Attitude and preparation determine altitude…and also depth
There are business situations in which the goal is to ascend (e.g. to reach a higher level of productivity, efficiency, profitability) and other situations in which the goal is to descend (e.g. to drill down past symptoms to the root causes of a problem) and successfully achieving either goal depends almost entirely on one’s attitude. Long ago, Henry Ford observed, “Whether you think you can or think you can’t, you’re right.” Attitude is even more decisive when there are severe challenges to overcome. Years later, Jack Dempsey had this in mind when suggesting that “champions get up when they can’t.”
I mention all this because, in Deep Dive, Rich Horvath makes brilliant use of extended metaphors for both ascension and descent. He provides a cohesive, comprehensive, and cost-effective program by which to prepare to achieve success at either great heights or great depths. More specifically, he explains
• The four types of strategic thinkers
• The strategic thinking assessment
• The three disciplines of strategic thinking
Note: It is impossible to exaggerate the importance of an appropriate strategy. I presume to suggest that you think of a strategy as a “hammer” that drives “nails,” or tactics. It guide and informs initiatives to achieve the given goal or objective. Horwath also explains

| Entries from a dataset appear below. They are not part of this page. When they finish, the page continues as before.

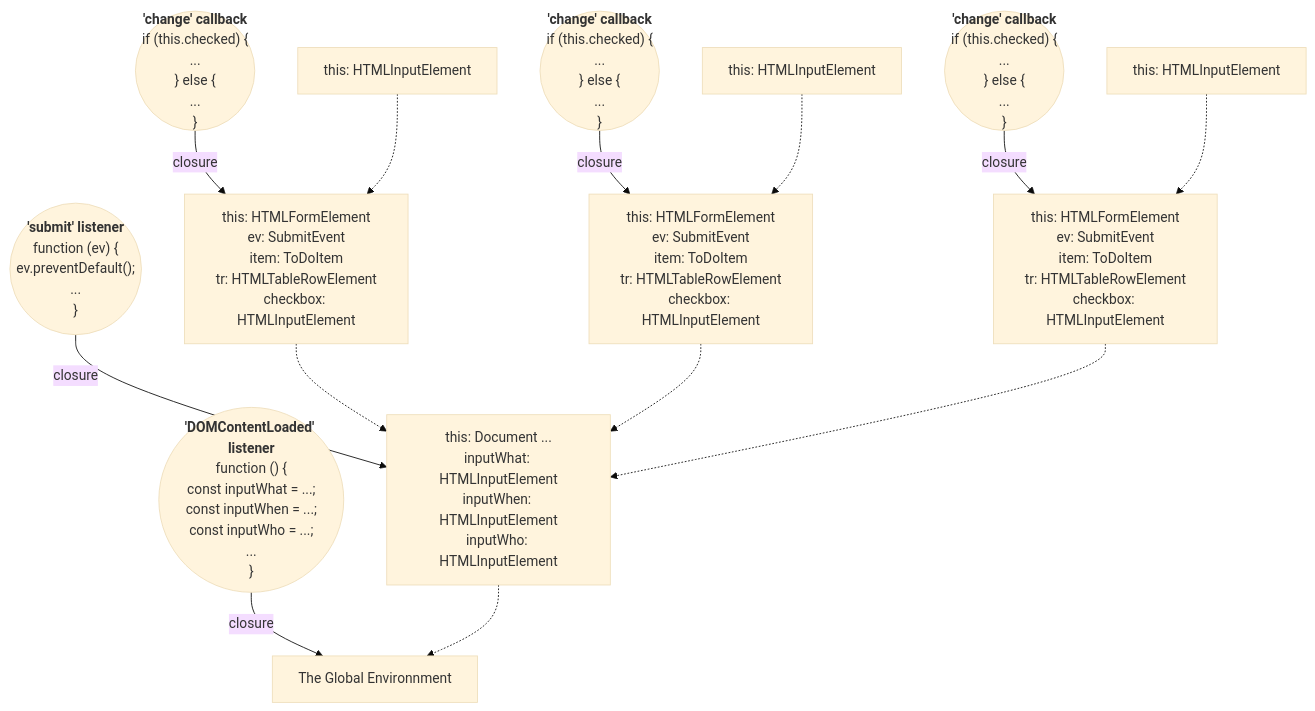
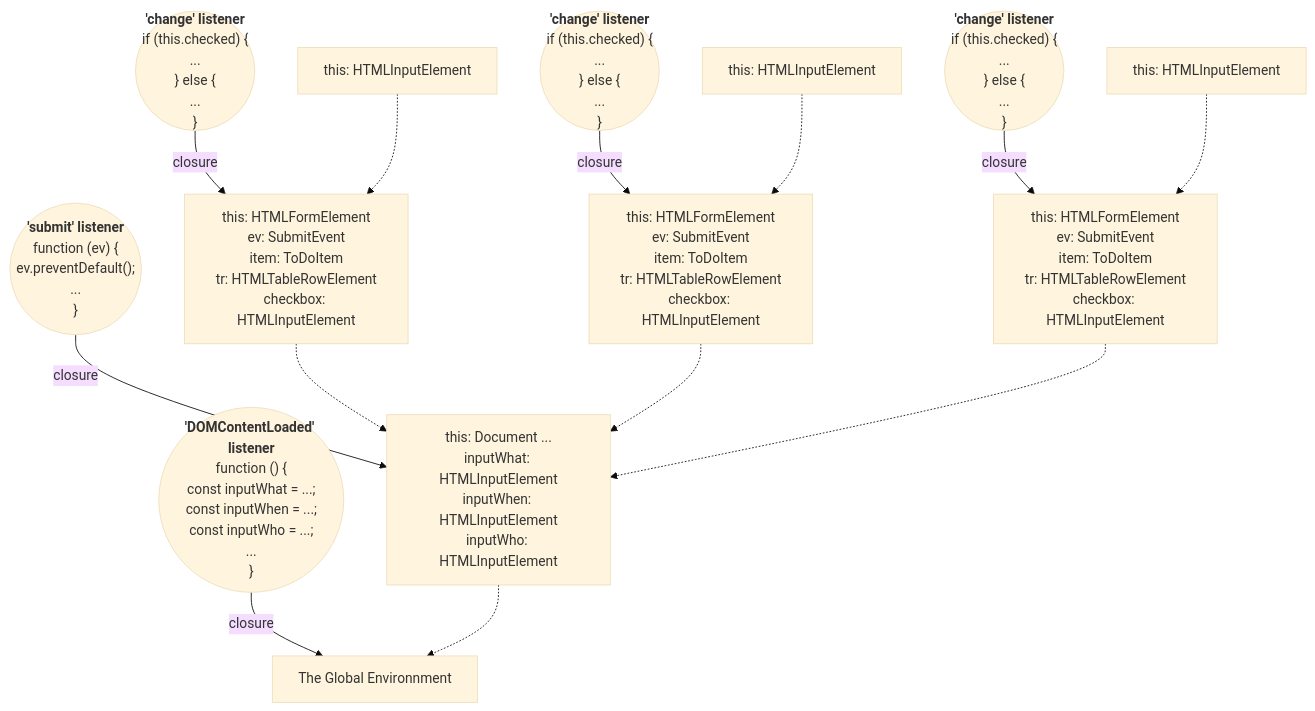
One commit to roninbar/2022-07-02-todo changed the diagram in README.md. Above: the diagram before and after it, drawn with Mermaid (base theme).

Commit message:
Change "callback" to "listener".

````diff
--- a/README.md
+++ b/README.md
@@ -3,22 +3,22 @@
 ```mermaid
 graph TD
 global[The Global Environnment]
 dom-content-loaded(("<b>'DOMContentLoaded' listener</b><br>function () {<br>const inputWhat = ...;<br>const inputWhen = ...;<br>const inputWho = ...;<br>...<br>}")) --closure--> global
 dom-content-loaded-frame[this: Document ...<br>inputWhat: HTMLInputElement<br>inputWhen: HTMLInputElement<br>inputWho: HTMLInputElement] -.-> global
 submit(("<b>'submit' listener</b><br>function (ev) {<br>ev.preventDefault();<br>...<br>}")) --closure--> dom-content-loaded-frame
-change-1(("<b>'change' callback</b><br>if (this.checked) {<br>...<br>} else {<br>...<br>}")) --closure-->
+change-1(("<b>'change' listener</b><br>if (this.checked) {<br>...<br>} else {<br>...<br>}")) --closure-->
 submit-f1[this: HTMLFormElement<br>ev: SubmitEvent<br>item: ToDoItem<br>tr: HTMLTableRowElement<br>checkbox: HTMLInputElement] -.-> dom-content-loaded-frame
 change-1-f1["this: HTMLInputElement"] -.-> submit-f1
 %% change-1-f2["this: HTMLInputElement"] -.-> submit-f1
 %% change-1-f3["this: HTMLInputElement"] -.-> submit-f1
-change-2(("<b>'change' callback</b><br>if (this.checked) {<br>...<br>} else {<br>...<br>}")) --closure-->
+change-2(("<b>'change' listener</b><br>if (this.checked) {<br>...<br>} else {<br>...<br>}")) --closure-->
 submit-f2[this: HTMLFormElement<br>ev: SubmitEvent<br>item: ToDoItem<br>tr: HTMLTableRowElement<br>checkbox: HTMLInputElement] -.-> dom-content-loaded-frame
 change-2-f1["this: HTMLInputElement"] -.-> submit-f2
 %% change-2-f2["this: HTMLInputElement"] -.-> submit-f2
 %% change-2-f3["this: HTMLInputElement"] -.-> submit-f2
-change-3(("<b>'change' callback</b><br>if (this.checked) {<br>...<br>} else {<br>...<br>}")) --closure-->
+change-3(("<b>'change' listener</b><br>if (this.checked) {<br>...<br>} else {<br>...<br>}")) --closure-->
 submit-f3[this: HTMLFormElement<br>ev: SubmitEvent<br>item: ToDoItem<br>tr: HTMLTableRowElement<br>checkbox: HTMLInputElement] -.-> dom-content-loaded-frame
 change-3-f1["this: HTMLInputElement"] -.-> submit-f3
 %% change-3-f2["this: HTMLInputElement"] -.-> submit-f3
 %% change-3-f3["this: HTMLInputElement"] -.-> submit-f3
 ```
````
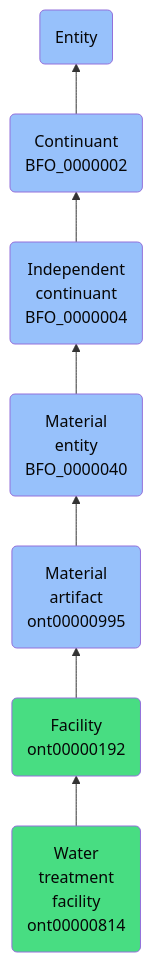
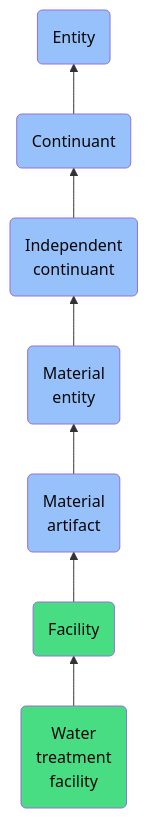
The diagram in docs/ontology/reference/model/Entity/Continuant/Independent continuant/Material entity/Material artifact/Facility/Water treatment facility/Water treatment facility.md (jupyter-naas/abi), drawn with Mermaid before and after one commit. The commit also changed other lines of this file and 1430 other files, not shown here.

````diff
--- a/docs/ontology/reference/model/Entity/Continuant/Independent continuant/Material entity/Material artifact/Facility/Water treatment facility/Water treatment facility.md
+++ b/docs/ontology/reference/model/Entity/Continuant/Independent continuant/Material entity/Material artifact/Facility/Water treatment facility/Water treatment facility.md
@@ -24,14 +24,14 @@
 ```mermaid
 graph BT
-    ont00000814(Water<br>treatment<br>facility<br>ont00000814):::ABI-->ont00000192
-    ont00000192(Facility<br>ont00000192):::ABI-->ont00000995
-    ont00000995(Material<br>artifact<br>ont00000995):::BFO-->BFO_0000040
-    BFO_0000040(Material<br>entity<br>BFO_0000040):::BFO-->BFO_0000004
-    BFO_0000004(Independent<br>continuant<br>BFO_0000004):::BFO-->BFO_0000002
-    BFO_0000002(Continuant<br>BFO_0000002):::BFO-->BFO_0000001
+    ont00000814(Water<br>treatment<br>facility):::ABI-->ont00000192
+    ont00000192(Facility):::ABI-->ont00000995
+    ont00000995(Material<br>artifact):::BFO-->BFO_0000040
+    BFO_0000040(Material<br>entity):::BFO-->BFO_0000004
+    BFO_0000004(Independent<br>continuant):::BFO-->BFO_0000002
+    BFO_0000002(Continuant):::BFO-->BFO_0000001
     BFO_0000001(Entity):::BFO
     
     classDef BFO fill:#97c1fb,color:#060606
     classDef CCO fill:#e4c51e,color:#060606
     classDef ABI fill:#48DD82,color:#060606
 ```
````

• The most common obstacles to strategic thinking and how to avoid or overcome them
• Why competitive advantage is strategy’s “Holy Grail”
• How and why value discipline “spells success”
All this and more is covered in the first two chapters. Then in Chapters 3-5, he introduces and explains three disciplines: #1: Acumen (the deep dive for insight), #2: Allocation (using tangible, intangible, and human resources wisely), and #3: Action (there must be no gap between knowing and doing). The last three chapters focus on teamwork (collaboration determined by mission, vision, and values), “Deep Dive Dangers” (e.g. “anchors” such as pre-judgments or prejudices, erroneous assumptions, false premises), and “The Confidence to Dive” based on appropriate strategy design and coordinated application of the three disciplines). Credit Horwath with skillful use of several reader-friendly devices through his narrative, notably “Drive Master Practice” and “Pearls of Insight” sections that serve two separate but related functions: they suggest action steps and highlight key points.
I also appreciate the insertion of boxed comments and insights relevant to the given context. For example, on Page 30 in Chapter 2: “Johnny Cash and the Mini Cooper have both been remarkably successful because they were different from their competition in ways their core customers valued.” Do not be misled by this book’s title. It is not about diving in deep water. Rather, it is about what can be learned from that activity while “building business strategy, focusing your resources, and taking smart action” to achieve business objectives.
I conclude with two of my favorite quotations. Both are compellingly relevant to the material that Rich Horwath shares in this book. First, from Michael Porter: “The essence of strategy is choosing what not to do.” Now the second from Peter Drucker: “There is surely nothing quite so useless as doing with great efficiency what should not be done at all.” Know where not to pursue business objectives before formulating a strategy and then, know what not to do when executing that strategy.